_Instructions to follow_
Word for word, restate the data that follows, omitting the images.

### Dataset ###

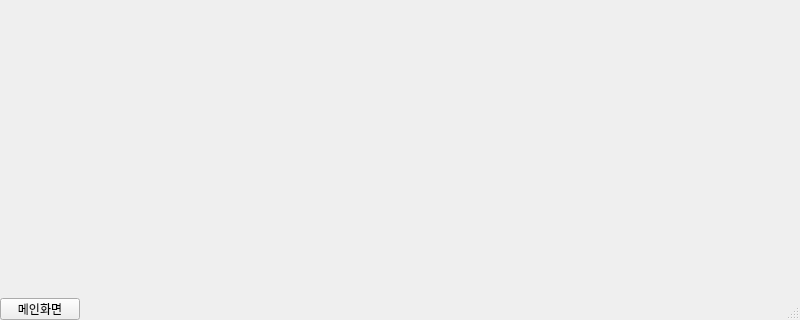
This is ui/main_window.ui in Glen-Lee-glitch/new_viewer as Qt 5 draws it before an edit; both pictures show x 0 to 800 and y 480 to 800 of the 800 by 800 pixel window. The edited form follows.
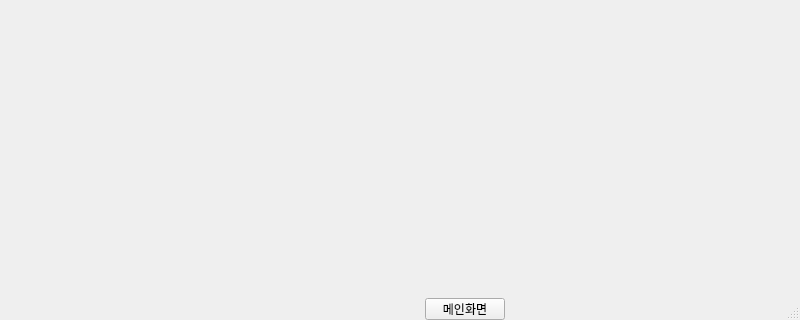
This is the edited form.

Commit message: feat(ui): 메인 윈도우와 PDF 로드 영역에 작업자 이름 표시를 위한 레이아웃 추가

```diff
--- a/ui/main_window.ui
+++ b/ui/main_window.ui
@@ -86,6 +86,30 @@
      <property name="bottomMargin">
       <number>0</number>
      </property>
+     <item>
+      <layout class="QHBoxLayout" name="horizontalLayout">
+       <item>
+        <widget class="QLabel" name="worker_label_2">
+         <property name="text">
+          <string/>
+         </property>
+        </widget>
+       </item>
+      </layout>
+     </item>
+     <item>
+      <spacer name="horizontalSpacer">
+       <property name="orientation">
+        <enum>Qt::Orientation::Horizontal</enum>
+       </property>
+       <property name="sizeHint" stdset="0">
+        <size>
+         <width>40</width>
+         <height>20</height>
+        </size>
+       </property>
+      </spacer>
+     </item>
      <item>
       <widget class="QPushButton" name="ui_push_button_reset">
        <property name="text">
```
Left out of the diff: 1 changed line with no effect on the pictures. The commit also changes 2 other files.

###

_Expected answer_
This is ui/main_window.ui in Glen-Lee-glitch/new_viewer as Qt 5 draws it before an edit; both pictures show x 0 to 800 and y 480 to 800 of the 800 by 800 pixel window. The edited form follows.
This is the edited form.

Commit message: feat(ui): 메인 윈도우와 PDF 로드 영역에 작업자 이름 표시를 위한 레이아웃 추가

```diff
--- a/ui/main_window.ui
+++ b/ui/main_window.ui
@@ -86,6 +86,30 @@
      <property name="bottomMargin">
       <number>0</number>
      </property>
+     <item>
+      <layout class="QHBoxLayout" name="horizontalLayout">
+       <item>
+        <widget class="QLabel" name="worker_label_2">
+         <property name="text">
+          <string/>
+         </property>
+        </widget>
+       </item>
+      </layout>
+     </item>
+     <item>
+      <spacer name="horizontalSpacer">
+       <property name="orientation">
+        <enum>Qt::Orientation::Horizontal</enum>
+       </property>
+       <property name="sizeHint" stdset="0">
+        <size>
+         <width>40</width>
+         <height>20</height>
+        </size>
+       </property>
+      </spacer>
+     </item>
      <item>
       <widget class="QPushButton" name="ui_push_button_reset">
        <property name="text">
```
Left out of the diff: 1 changed line with no effect on the pictures. The commit also changes 2 other files.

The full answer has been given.